Work task
The lines to find are those in the entries that hold the word "author"; copy every one of them.

Stored items:
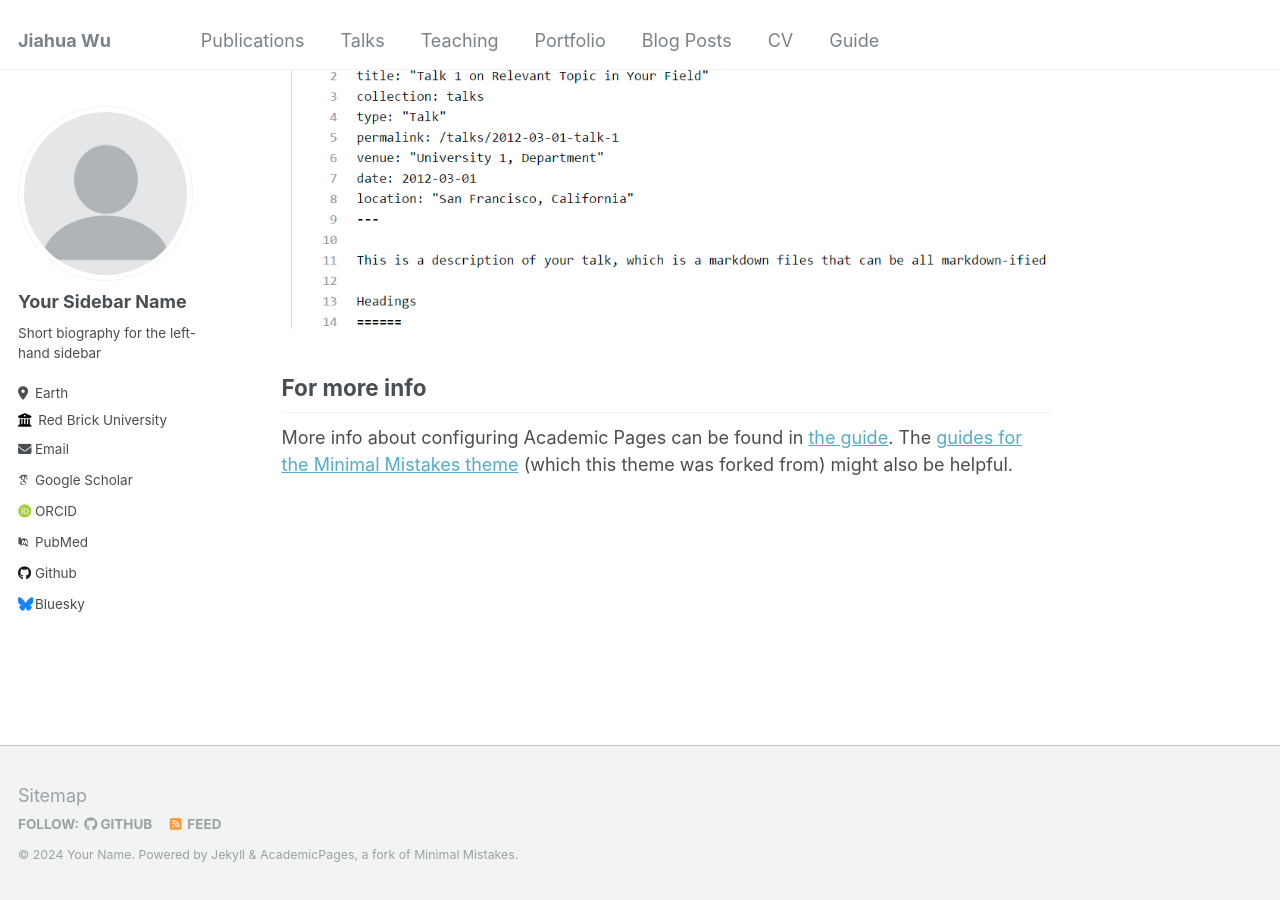
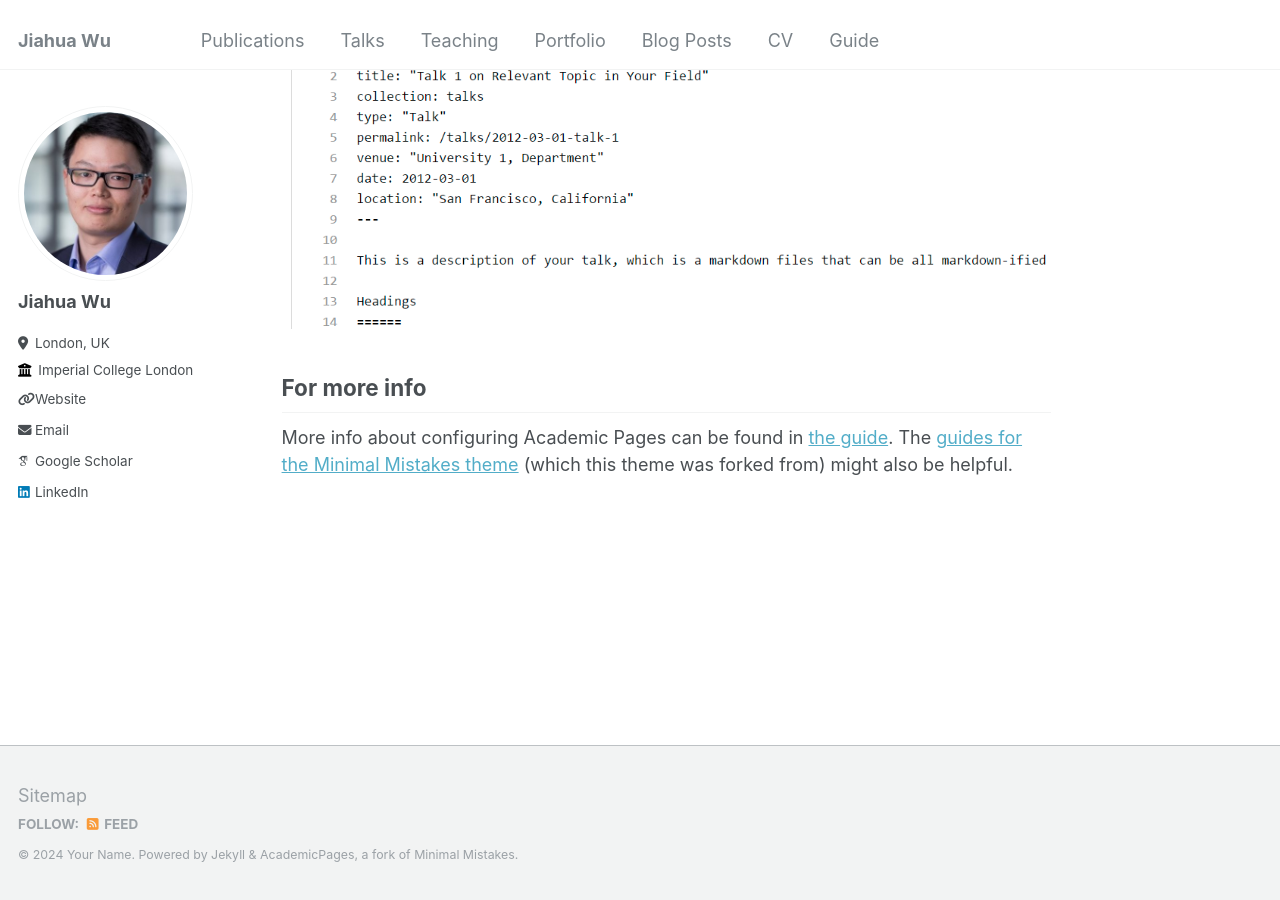
Before and after one commit to wu-jiahua/jiahua-academicpages.github.io, a Jekyll site: the page built from _pages/about.md, in a window 1280 px wide and 900 px high, scrolled down 2660 px. Built offline with Jekyll 4.4.1, drawn with Linux system fonts in a browser that asks for light colours; some web fonts are replaced.

Commit message:
Add files via upload

```diff
--- a/_config.yml
+++ b/_config.yml
@@ -21,34 +21,35 @@ repository               : "wu-jiahua/wu-jiahua.github.io"
 #               Additional customization can be done by editing /_includes/author-profile.html
 author:
   # Biographic information
-  avatar           : "profile.png"
-  name             : "Your Sidebar Name"
+  avatar           : "profile.jpg"
+  name             : "Jiahua Wu"
   pronouns         : # example: "she/her"
-  bio              : "Short biography for the left-hand sidebar"
-  location         : "Earth"
-  employer         : "Red Brick University"
-  uri              : # URL
-  email            : "none@example.org"
+  bio              : "\n"
+  location         : "London, UK"
+  employer         : "Imperial College London"
+  uri              : "https://profiles.imperial.ac.uk/j.wu"
+  email            : "j.wu@imperial.ac.uk"
 
   # Academic websites
   arxiv            : # URL - Update with the correct link to your profile
-  googlescholar    : "https://scholar.google.com/citations?user=PS_CX0AAAAAJ"
+  googlescholar    : "https://scholar.google.com/citations?user=YoOys2oAAAAJ&hl=en"
+  ssrn             : "https://papers.ssrn.com/sol3/cf_dev/AbsByAuth.cfm?per_id=1671980"
   impactstory      : # URL
-  orcid            : "http://orcid.org/yourorcidurl"
+  orcid            : # "http://orcid.org/yourorcidurl"
   semantic         : # URL
-  pubmed           : "https://www.ncbi.nlm.nih.gov/pubmed/?term=john+snow"
+  pubmed           : # "https://www.ncbi.nlm.nih.gov/pubmed/?term=john+snow"
   researchgate     : # URL
 
   # Repositories and software development
   bitbucket        : # Username - Update with your username on the site
   codepen          : # Username
   dribbble         : # Username
-  github           : "academicpages"
+  github           : # "academicpages"
   kaggle           : # Username
   stackoverflow    : # User number or user number and name (i.e., use "1" or "1/jeff-atwood")
 
   # Social media
-  bluesky          : "bsky.app" # Replace this with you Bluesky username
+  bluesky          : # "bsky.app" # Replace this with you Bluesky username
   facebook         : # Username
   flickr           : # Username
   foursquare       : # Username
@@ -57,7 +58,7 @@ author:
   keybase          : # Username
   instagram        : # Username
   lastfm           : # Username
-  linkedin         : # Username
+  linkedin         : "jiahuawu"
   mastodon         : # URL
   medium           : # URL
   pinterest        : # Username
```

Answer below
 #               Additional customization can be done by editing /_includes/author-profile.html
 author:
@@ -57,7 +58,7 @@ author:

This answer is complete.